Recreating 1920’s Portrait Lighting
For thirty years, Mark Rockwood has worked as a highly sought-after commercial photographer for local and national accounts that include L.L. Bean and Brookstone. But his fine art photography is a decades-long pilgrimage that explores not only the natural world and man's relationship to it, but the urban environments we have created to provide shelter, workspace and entertainment.
Based out of Portland, Maine, he trained in 1969 as a painter (initially at a Portland school called Concept) before moving on in 1975 to the photography program at Southern Illinois University, and then received his Masters in Photography from the prestigious Cranbrook Academy of Art in 1980. In between, he worked for famed landscape photographer Paul Caponigro as a darkroom assistant.
In this lesson, which also includes a video interview, Mark walks us through his portrait-making process and discusses his approach to modern and classic lighting techniques.
(Click on any thumbnail image below for an enlarged view.)
- The Concept
- Coordinating Workflow with a Stylist
- Mixing Window Light with Strobes

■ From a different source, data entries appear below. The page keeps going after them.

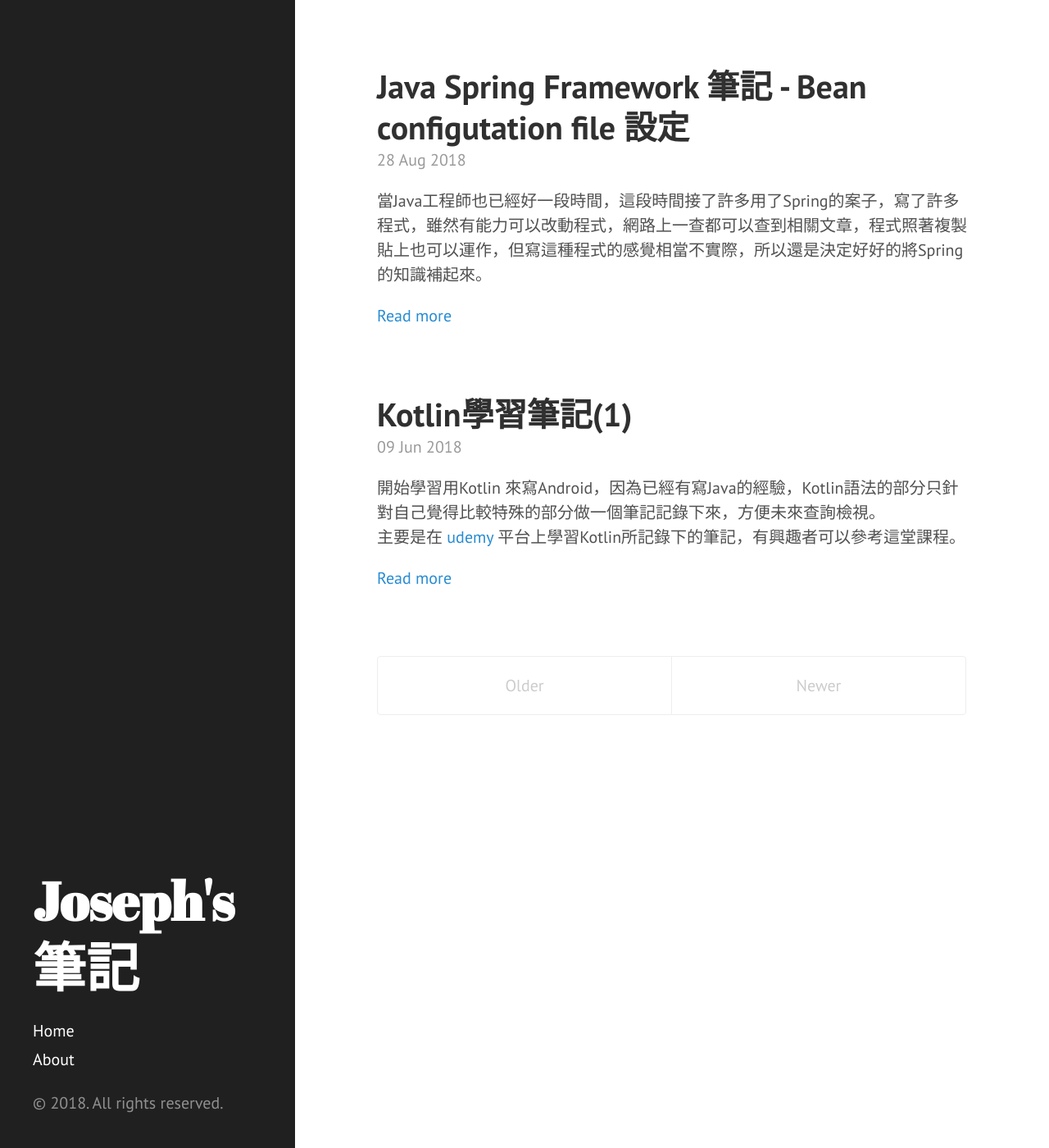
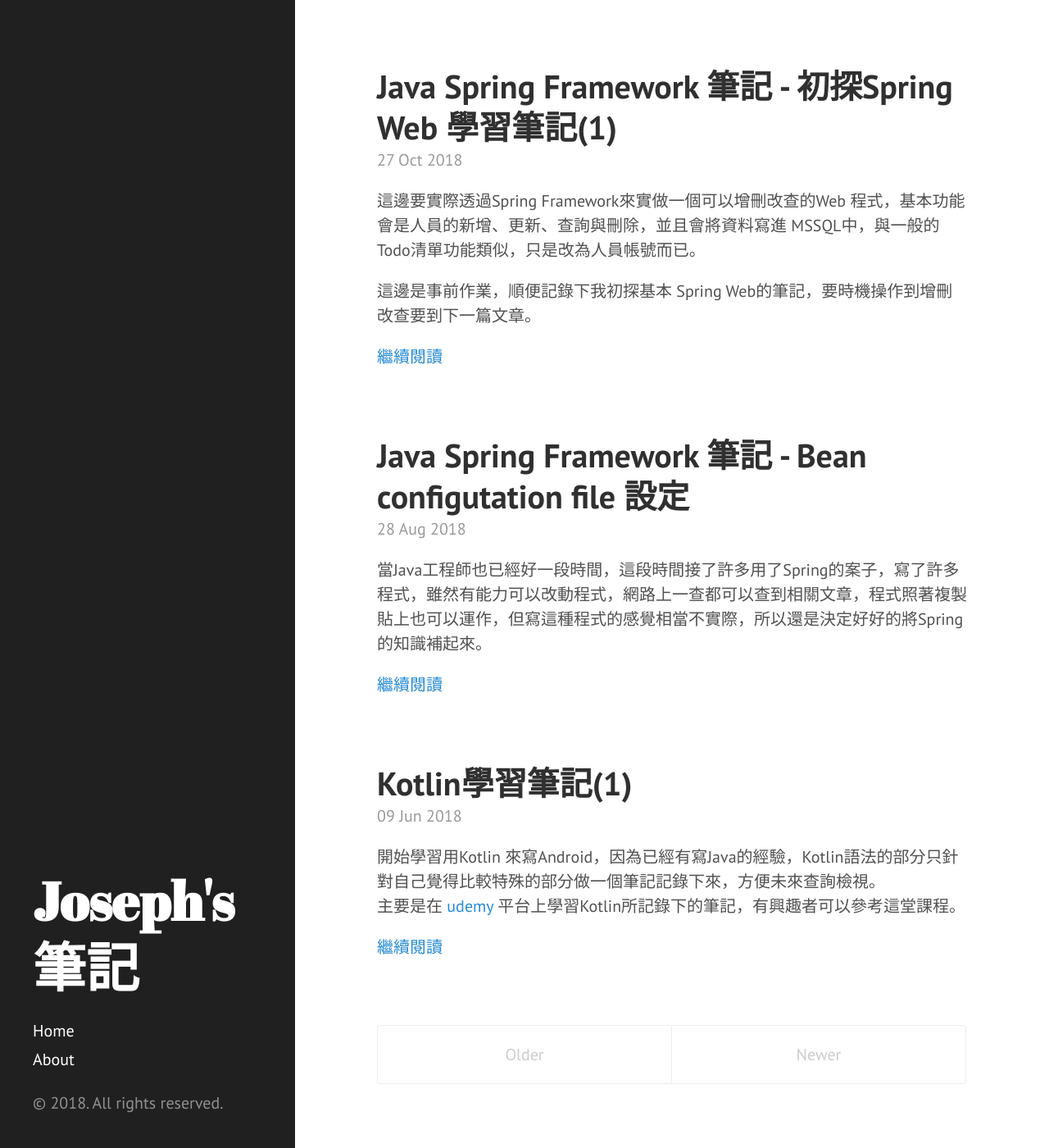
Before and after one commit to josephjsf/josephjsf.github.io, a Jekyll site: the page built from index.html, in a window 1280 px wide and 1400 px high. Shown: the whole window at 82% size. Built offline with Jekyll 4.4.1, drawn with Linux system fonts in a browser that asks for light colours; nearby versions of some CDN libraries; the list of posts is cut into pages by our own code; some of the changed lines change nothing that is shown.

Commit message:
add spring web basis

````diff
--- /dev/null
+++ b/_posts/java/2018/10/2018-10-27-spring-web-basic.md
@@ -0,0 +1,547 @@
+---
+title: Java Spring Framework 筆記 - 初探Spring Web 學習筆記(1)
+layout: post
+categories: Java
+tags:
+- Java
+- 筆記
+- Spring Framework
+---
+這邊要實際透過Spring Framework來實做一個可以增刪改查的Web 程式，基本功能會是人員的新增、更新、查詢與刪除，並且會將資料寫進 MSSQL中，與一般的Todo清單功能類似，只是改為人員帳號而已。
+
+這邊是事前作業，順便記錄下我初探基本 Spring Web的筆記，要時機操作到增刪改查要到下一篇文章。
+
+<!--more-->
+
+## 資料庫建立
+
+首先資料庫的部分，我是透過Docker安裝了MSSQL，安裝好後建立Database與一個Person Table：
+
+### 1. 建立Server
+
+```sql
+CREATE DATABASE Spring
+```
+
+### 2. 建立Person Table
+
+```SQL
+CREATE TABLE Person (
+    uuid UNIQUEIDENTIFIER not null,
+    firstName VARCHAR(30),
+    lastName VARCHAR(30),
+    gender CHAR(1),
+    email VARCHAR(320)
+    PRIMARY KEY (uuid)
+)
+
+```
+
+### 3. 新增資料
+
+這邊新增兩筆測試用的資料。
+
+```sql
+INSERT INTO dbo.Person values(
+    NEWID(),
+    'Mary',
+    'Huang',
+    'F',
+    'mary@example.com.tw'
+);
+
+INSERT INTO dbo.Person values(
+    NEWID(),
+    'Tom',
+    'Lin',
+    'M',
+    'tom@example.com.tw'
+);
+```
+
+## Spring Web 基礎
+
+接著建立一個Spring Website，先透過maven加入 dependency：
+
+
+```xml
+<project xmlns="http://maven.apache.org/POM/4.0.0" xmlns:xsi="http://www.w3.org/2001/XMLSchema-instance" xsi:schemaLocation="http://maven.apache.org/POM/4.0.0 http://maven.apache.org/xsd/maven-4.0.0.xsd">
+  <modelVersion>4.0.0</modelVersion>
+  <groupId>org.joseph.example</groupId>
+  <artifactId>spring-website</artifactId>
+  <version>0.0.1-SNAPSHOT</version>
+  <dependencies>
+  	<dependency>
+  		<groupId>org.springframework</groupId>
+  		<artifactId>spring-core</artifactId>
+  		<version>5.0.8.RELEASE</version>
+  	</dependency>
+  	<dependency>
+  		<groupId>org.springframework</groupId>
+  		<artifactId>spring-beans</artifactId>
+  		<version>5.0.8.RELEASE</version>
+  	</dependency>
+  	<dependency>
+  		<groupId>org.springframework</groupId>
+  		<artifactId>spring-context</artifactId>
+  		<version>5.0.8.RELEASE</version>
+  	</dependency>
+  	<dependency>
+  		<groupId>org.springframework</groupId>
+  		<artifactId>spring-jdbc</artifactId>
+  		<version>5.0.8.RELEASE</version>
+  	</dependency>
+  	<dependency>
+  		<groupId>org.springframework</groupId>
+  		<artifactId>spring-web</artifactId>
+  		<version>5.0.8.RELEASE</version>
+  	</dependency>
+  	<dependency>
+  		<groupId>org.springframework</groupId>
+  		<artifactId>spring-webmvc</artifactId>
+  		<version>5.0.8.RELEASE</version>
+  	</dependency>
+  	<dependency>
+  		<groupId>jstl</groupId>
+  		<artifactId>jstl</artifactId>
+  		<version>1.2</version>
+  	</dependency>
+  </dependencies>
+</project>
+```
+<img src="https://i.imgur.com/OlNxFcJ.png" alt="pom.xml設定" title="pom.xml設定">
+
+另外在專案上點**右鍵 ->  properties -> Deployment Assembly **，須要將Maven 加到路徑上
+
+<img src="https://i.imgur.com/2JpmHbe.png" alt="Deployment Assembly設定" title="Deployment Assembly設定">
+
+### 1. 建立Dispatch Servlet
+建立Dispatch Servlet的目的在於過濾所有的請求，所有送往 Server端的請求，都會由Spring將請求送往Dispatch Servlet，再由Dispatch Servlet尋要對應的controller做處理。
+
+在專案上點右鍵新增 Servlet，接著將 **Use an existing Servlet class or JSP** 選項勾起，接著選 Browse，找到Spring 內的 **Dispatch Servlet**
+
+<img src="https://i.imgur.com/tkYTk1s.png" alt="新增DispatchServlet" title="新增DispatchServlet">
+
+<img src="https://i.imgur.com/KJa8Scw.png" alt="選擇DispatchServlet" title="選擇DispatchServlet">
+
+如果在選擇Dispatch Servlet時出現沒有可用的Servlet訊息時，可以嘗試到**專案 -> Properties -> Targeted Runtimes**，將要佈屬的 Tomcat勾起來，如果沒有則自己建立一個，在新增完畢後，應該就可以選擇DisptachServlet類別：
+
+<img src="https://i.imgur.com/rHv6EKK.png" alt="設定Targeted Runtimes" title="設定Targeted Runtimes">
+
+
+完成後會在web.xml內看見所加入的 Dispatch Servlet設定：
+
+<img src="https://i.imgur.com/R3wWYUc.png" alt="web.xml設定" title="web.xml設定">
+
+接著我們調整Servlet設定：
+
+web.xml：
+
+```xml
+<?xml version="1.0" encoding="UTF-8"?>
+<web-app xmlns:xsi="http://www.w3.org/2001/XMLSchema-instance" xmlns="http://xmlns.jcp.org/xml/ns/javaee" xsi:schemaLocation="http://xmlns.jcp.org/xml/ns/javaee http://xmlns.jcp.org/xml/ns/javaee/web-app_3_1.xsd" id="WebApp_ID" version="3.1">
+  <display-name>spring-website</display-name>
+  <welcome-file-list>
+    <welcome-file>index.html</welcome-file>
+    <welcome-file>index.htm</welcome-file>
+    <welcome-file>index.jsp</welcome-file>
+    <welcome-file>default.html</welcome-file>
+    <welcome-file>default.htm</welcome-file>
+    <welcome-file>default.jsp</welcome-file>
+  </welcome-file-list>
+  <servlet>
+    <description></description>
+    <display-name>persons</display-name>
+    <servlet-name>persons</servlet-name>
+    <servlet-class>org.springframework.web.servlet.DispatcherServlet</servlet-class>
+    <load-on-startup>1</load-on-startup>
+  </servlet>
+  <servlet-mapping>
+    <servlet-name>persons</servlet-name>
+    <url-pattern>/</url-pattern>
+  </servlet-mapping>
+</web-app>
+```
+這邊改掉Servlet名稱，同時在servlet-mapping的地方，將url-pattern 改為 /，表示所有符合的請求都會進入 DispatchServlet中。
+
+### 2. 設定 bean configuration file
+web.xml中的 DispatchServlet須要讀取 Bean的設定檔，沒有設定的情況下，Spring在啟動時會自動找 WEB-INF目錄下**servletName-servlet.xml**，以這邊的例子來看就是 person-servlet.xml。
+因此我們在 WEB-INF目錄下建立一個 spring-bean-configuration-file，名稱為 persons-servlet.xml。
+
+若不希望以這種方式讀取bean設定檔，可以在web.xml Servlet設定的地方，加上init-param設定contextConfigLocation，指明對應的bean設定檔放在哪一個目錄下：
+
+```xml
+<servlet>
+		<description></description>
+		<display-name>persons</display-name>
+		<servlet-name>persons</servlet-name>
+		<servlet-class>org.springframework.web.servlet.DispatcherServlet</servlet-class>
+		<load-on-startup>1</load-on-startup>
+		<init-param>
+			<param-name>contextConfigLocation</param-name>
+			<param-value>/WEB-INF/path/to/config</param-value>
+		</init-param>
+	</servlet>
+```
+
+接著在person-servlet.xml設定檔中，namespace中須還要額外啟用 context與 mvc 兩項：
+
+<img src="https://i.imgur.com/CI1pEin.png" alt="bean設定" title="bean設定">
+
+接著加入下列設定：
+
+```xml
+<?xml version="1.0" encoding="UTF-8"?>
+<beans xmlns="http://www.springframework.org/schema/beans"
+	xmlns:xsi="http://www.w3.org/2001/XMLSchema-instance"
+	xmlns:mvc="http://www.springframework.org/schema/mvc"
+	xmlns:context="http://www.springframework.org/schema/context"
+	xsi:schemaLocation="http://www.springframework.org/schema/mvc http://www.springframework.org/schema/mvc/spring-mvc-4.3.xsd
+		http://www.springframework.org/schema/beans http://www.springframework.org/schema/beans/spring-beans.xsd
+		http://www.springframework.org/schema/context http://www.springframework.org/schema/context/spring-context-4.3.xsd">
+
+	<context:component-scan
+		base-package="org.joseph.example.controller">
+	</context:component-scan>
+	<mvc:annotation-driven></mvc:annotation-driven>
+</beans>
+```
+
+**context:component-scan**：目的在於掃描base-package特定的annotation，將其註冊為bean，以作為autowire物件管理。
+**mvc:annotation-driven**：就網路上查到的部分，簡單來說是透過這個設定，Spring會為程式自動註冊 8 個類別，分別有不同用途，而這次程式須要用到其中兩項：分別為 RequestMappingHandlerMapping與 BeanNameUrlHandlerMappring，分別用途為：
+
+1. RequestMappingHandlerMapping：用來處理@RequestMapping annotation
+2. BeanNameUrlHandlerMappring：處理 request url，使其對應到 controller
+
+
+### 3. 建立Controller
+在程式目錄下建立一個package：org.joseph.example，並在package下建立一個PersonController.java檔：
+
+PersonControl.java：
+```java
+package org.joseph.example.controller;
+
+import org.springframework.stereotype.Controller;
+import org.springframework.web.bind.annotation.RequestMapping;
+
+@Controller
+public class PersonController {
+
+	@RequestMapping("/")
+	public String showIndex() {
+		return "index";
+	}
+}
+```
+
+Controller建立好後，最後就是建立 View。
+
+### 4. 將Controller結果對應到 View
+
+在Controller處理完後，我們會須要決定結果要呈現什麼，透過哪一個jsp 檔案來呈現，
+而負責處理的稱為 ViewResolver，必須在bean configuration file中加入一個ViewResolver的bean。在Spring中有多個不同的 ViewResolver，這邊用到的是**InternalResourceViewResolver**。
+
+其中我們會設定兩個property：prefix與suffix，設定如下：
+
+```xml
+<?xml version="1.0" encoding="UTF-8"?>
+<beans xmlns="http://www.springframework.org/schema/beans"
+	xmlns:xsi="http://www.w3.org/2001/XMLSchema-instance"
+	xmlns:mvc="http://www.springframework.org/schema/mvc"
+	xmlns:context="http://www.springframework.org/schema/context"
+	xsi:schemaLocation="http://www.springframework.org/schema/mvc http://www.springframework.org/schema/mvc/spring-mvc-4.3.xsd
+		http://www.springframework.org/schema/beans http://www.springframework.org/schema/beans/spring-beans.xsd
+		http://www.springframework.org/schema/context http://www.springframework.org/schema/context/spring-context-4.3.xsd">
+
+	<bean id="jspViewResolver"
+		class="org.springframework.web.servlet.view.InternalResourceViewResolver">
+		<property name="prefix" value="/WEB-INF/jsps/"></property>
+		<property name="suffix" value=".jsp"></property>
+	</bean>
+
+	<context:component-scan
+		base-package="org.joseph.example.controller">
+	</context:component-scan>
+	<mvc:annotation-driven></mvc:annotation-driven>
+</beans>
+
+```
+當Controller處理完後，會回傳一個對應的字串回來，如index字串，接著會由 InternalResourceViewResolver處理，會依據所設定的 prefix與suffix，對應到 **prefix + controller回傳字串 + suffix**，即最後的結果會對應到 **/WEB-INF/jsps/index.jsp**。
+
+因此現在差最後一步，我們最後在 WEB-INF下新增一個目錄叫 jsps，並且加入任意一個JSP檔，檔名叫 index.jsp，到這邊基本的架構就完成了。
+
+### 5. 測試
+接著就可以開啟瀏覽器，輸入 localhost:8080/spring-website/，就會看見自己的JSP檔案呈現在畫面上。
+
+整個流程會變成：
+
+1. 程式收到請求
+2. / 路徑會對應到 person servlet，由person servlet來對應到所負責的 controller
+3. person controller收到請求，接著比對 RequestMapping路徑，找到RequestMapping("/")，故由showIndex method處理
+4. 處理完後回傳 index
+5. 接著由ViewResolver處理，這邊設定為 InternalResourceViewResolver，並設定了 prefix與suffix，所以最後View路徑會在 /WEB-INF/jsps/index.jsp
+6. 程式會到 /WEB-INF/jsps/index.jsp，將JSP呈現在畫面上。
+
+## 資料傳遞
+
+接著是紀錄如何讓controller中處理好的資料呈現到網頁上，做到動態資料的效果。
+
+### Session 資料處理
+
+第一個方式是透過 session來做到。
+
+RequestMapping還有其他參數可傳入，參考[Method Arguments](https://docs.spring.io/spring/docs/current/spring-framework-reference/web.html#mvc-ann-arguments) 可以知道，還可以傳入 session、request、response等資料，所以我們可以在controller中注入這些資料，這邊可以將資料放入session中，讓JSP從session將資料取出並顯示在畫面上：
+
+```java
+package org.joseph.example.controller;
+
+import org.springframework.stereotype.Controller;
+import org.springframework.web.bind.annotation.RequestMapping;
+
+@Controller
+public class PersonController {
+
+	@RequestMapping("/")
+	public String showIndex(javax.servlet.http.HttpSession session) {
+		session.setAttribute("name", "Joseph");
+		return "index";
+	}
+}
+```
+在session內放入 name為 Joseph字串，接著到 index.jsp中，使其顯示出來：
+
+```jsp
+<%@ page language="java" contentType="text/html; charset=UTF-8"
+	pageEncoding="UTF-8"%>
+<!DOCTYPE html>
+<html>
+<head>
+<meta charset="UTF-8">
+<title>Insert title here</title>
+</head>
+<body>
+	Hello
+	<%=session.getAttribute("name")%>
+</body>
+</html>
+```
+
+### ModelAndView
+另外還有透過ModelAndView來做到，ModelAndView中有一個Map物件，scope只有在 request階段有效，我們也可以將資料放到ModelAndView中的Map，並在JSP的地方將資料取出並印在畫面上。
+
+前面Controller的方法是透過回傳字串的方式給ViewResolver處理，ModelAndView可以想為是同一個方式的加強版。
+
+以程式碼來看：
+
+```java
+package org.joseph.example.controller;
+
+import java.util.Map;
+
+import org.springframework.stereotype.Controller;
+import org.springframework.web.bind.annotation.RequestMapping;
+import org.springframework.web.servlet.ModelAndView;
+
+@Controller
+public class PersonController {
+
+	@RequestMapping("/")
+	public ModelAndView showIndex(javax.servlet.http.HttpSession session) {
+		session.setAttribute("name", "Joseph");
+
+		ModelAndView mv = new ModelAndView("index");
+		// Only persist in request scope
+		Map<String, Object> map = mv.getModel();
+		map.put("name", "Tiffany");
+		return mv;
+	}
+}
+```
+
+原本showIndex方法會回傳String，現在改為回傳ModelAndView類別，在method內透過new方法，將原本要回傳的String作為參數傳入即可，效果與直接回傳String相同，差異在於ModelAndView有一個Map物件，**只存在與 request scope**。
+
+因此在map內一樣放入 name屬性物件，接著在JSP的地方呈現：
+
+```jsp
+<%@ page language="java" contentType="text/html; charset=UTF-8"
+	pageEncoding="UTF-8"%>
+<!DOCTYPE html>
+<html>
+<head>
+<meta charset="UTF-8">
+<title>Insert title here</title>
+</head>
+<body>
+	Hello Session:
+	<%=session.getAttribute("name")%><br /> Request:
+	<%=request.getAttribute("name")%>
+</body>
+</html>
+```
+
+<img src="https://i.imgur.com/cWZnfOb.png" alt="執行結果" title="執行結果">
+
+放在 ModelAndView的Model Map內的物件，可以在最後直接透過getAttribute存取。
+
+這邊為了傳遞資料讓View可已呈現，所以建立了ModelAndView，不過參考官方文件，其實還可以讓程式碼更簡單，就是讓Spring在 method內注入 Model物件，先看程式：
+
+這邊改寫剛剛的 showIndex method：
+
+```java
+	@RequestMapping("/")
+	public String showIndex(javax.servlet.http.HttpSession session, Model model) {
+		session.setAttribute("name", "Joseph");
+
+		model.addAttribute("name", "Tiffany");
+		return "index";
+	}
+```
+第一個是回傳刑別改為String，第二個是這邊注入了一個 model物件，原本設在 Map內的key and value，現在改設在Model物件內，之後執行程式，可以得到相同的結果。
+
+**雖然寫法不同，但是做到的效果都是一樣的。**
+
+## 資料呈現
+
+
+1. JSP中JAVA專用的 <%=variableName%>
+2. Spring Expression Language
+3. Spring Expression Language 搭配 JSTL (須要jstl.jar須要jstl.jar) [Official](https://docs.oracle.com/javaee/5/jstl/1.1/docs/tlddocs/)
+
+這邊直接透過程式來展示：
+
+PersonController：
+
+```java
+package org.joseph.example.controller;
+
+import org.springframework.stereotype.Controller;
+import org.springframework.ui.Model;
+import org.springframework.web.bind.annotation.RequestMapping;
+
+@Controller
+public class PersonController {
+
+	@RequestMapping("/")
+	public String showIndex(Model model) {
+		model.addAttribute("hello", "<b>Hello World</b>");
+		return "index";
+	}
+}
+```
+
+index.jsp：
+
+```jsp
+<%@ page language="java" contentType="text/html; charset=UTF-8"
+	pageEncoding="UTF-8"%>
+<%@taglib prefix="c" uri="http://java.sun.com/jsp/jstl/core" %>
+
+<!DOCTYPE html>
+<html>
+<head>
+<meta charset="UTF-8">
+<title>Insert title here</title>
+</head>
+<body>
+	Request: <%=request.getAttribute("name")%><br>
+	SPEL:${name}<br/>
+	JSTL: <c:out value="${name}" /><br/>
+</body>
+</html>
+```
+
+**如果要在JSP中使用JSTL tag，則在最上方必須加入一行宣告。**
+執行結果如下：
+
+<img src="https://i.imgur.com/LQWvJmR.png" alt="執行結果" title="執行結果">
+
+這邊在model中放入一個特殊字串，然後分別透過三種方式呈現出來，
+SPEL可以直接取得 model 中的資料，所以直接透過 ${name}即可以取出資料；JSTL 的好處是預設就會過濾掉字串中的特殊字元，所以\<b\>與\</b\>字串就不會被視為html tag。
+
+一般來說，若讓字串中特殊字元在網頁上直接被直接呈現，可能會有安全性問題，所以建議在呈現資料到畫面上時，要對字串做跳脫處理，除了JSTL 預設就會做到外，還可以考慮透過其他第三方Library 來協助。
+
+## JNDI(Java Naming and Directory Interface)
+
+詳細的說明可以參考[Tomcat JNDI](https://tomcat.apache.org/tomcat-8.5-doc/jndi-datasource-examples-howto.html)的說明
+
+1. 開啟 contex.xml：在 tomcat_dir/conf目錄下，可以找到 context.xml，我們可以在這個檔案內定義JNDI的來源。
+
+<img src="https://i.imgur.com/G35YqHn.png" alt="context.xml" title="context.xml">
+2. 加入 MSSQL JDBC dependency
+要連MSSQL資料庫，必須先將MSSQL用的JDBC Driver加入 pom設定檔中
+
+```xml
+  	<dependency>
+  		<groupId>com.microsoft.sqlserver</groupId>
+  		<artifactId>mssql-jdbc</artifactId>
+  		<version>6.4.0.jre8</version>
+  	</dependency>
+```
+
+3. 加入設定：
+這邊可以參考官網上的語法，不過官網是用MySQL作為範例，我這邊是改為MSSQL，所以須要調整Driver類別與Url寫法，所使用的Driver類別必須另外下載 mssql-jdbc-6.x的jar檔才可以找到，這邊用到是**SQLServerDriver.class**：
+
+```xml
+<?xml version="1.0" encoding="UTF-8"?>
+
+<Context>
+
+	<!-- Default set of monitored resources. If one of these changes, the -->
+	<!-- web application will be reloaded. -->
+	<WatchedResource>WEB-INF/web.xml</WatchedResource>
+	<WatchedResource>${catalina.base}/conf/web.xml</WatchedResource>
+
+	<!-- Uncomment this to disable session persistence across Tomcat restarts -->
+	<!-- <Manager pathname="" /> -->
+
+	<Resource name="jdbc/mydb" auth="Container"
+		type="javax.sql.DataSource" maxTotal="100" maxIdle="30"
+		maxWaitMillis="10000" username="sa"
+		password="qgTVwxQ9uLmv9KxnaFex9GMGXPLTBd@a2DcxmDM."
+		driverClassName="com.microsoft.sqlserver.jdbc.SQLServerDriver"
+		url="jdbc:sqlserver://127.0.0.1:1433;databaseName=SpringDB;" />
+</Context>
+```
+4. 設定 web.xml
+開啟web.xml，在檔案中加入JNDI的參考：
+
+```xml
+	<resource-ref>
+      <description>DB Connection</description>
+      <res-ref-name>jdbc/mydb</res-ref-name>
+      <res-type>javax.sql.DataSource</res-type>
+      <res-auth>Container</res-auth>
+  </resource-ref>
+```
+
+5. 測試連線
+可以參考官網的例子，然後調整語法：
+```jsp
+<%@ page language="java" contentType="text/html; charset=UTF-8"
+	pageEncoding="UTF-8"%>
+<%@taglib prefix="c" uri="http://java.sun.com/jsp/jstl/core" %>
+<%@ taglib uri="http://java.sun.com/jsp/jstl/sql" prefix="sql" %>
+
+<sql:query var="rs" dataSource="jdbc/mydb">
+select * from Person
+</sql:query>
+<!DOCTYPE html>
+<html>
+<head>
+<meta charset="UTF-8">
+<title>Insert title here</title>
+</head>
+<body>
+<c:forEach var="row" items="${rs.rows}">
+    FirstName: ${row.firstName}<br/>
+    LastName: ${row.lastName}<br/>
+    Gender: ${row.gender}<br/>
+    Email: ${row.email}<br/>
+</c:forEach>
+</body>
+</html>
+```
+
+<img src="https://i.imgur.com/Gygxv6w.png" alt="連線測試" title="連線測試">
+
+到這邊後，從接收請求到畫面呈現，與連至資料庫的部分都沒問題了，下一篇會加入增刪改查的功能。
--- a/index.html
+++ b/index.html
@@ -15,7 +15,7 @@ title: Home
     <span class="post-date">{{ post.date | date_to_string }}</span>
     {{ post.excerpt }}
     {% if post.excerpt != post.content %}
-      <a href="{{ post.url }}">Read more</a>
+      <a href="{{ post.url }}">繼續閱讀</a>
     {% endif %}
   </div>
   {% endfor %}
````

- "Wrapping" Window Light
- Recreating 20's Movie Screen Lighting
- The Need for Soft Light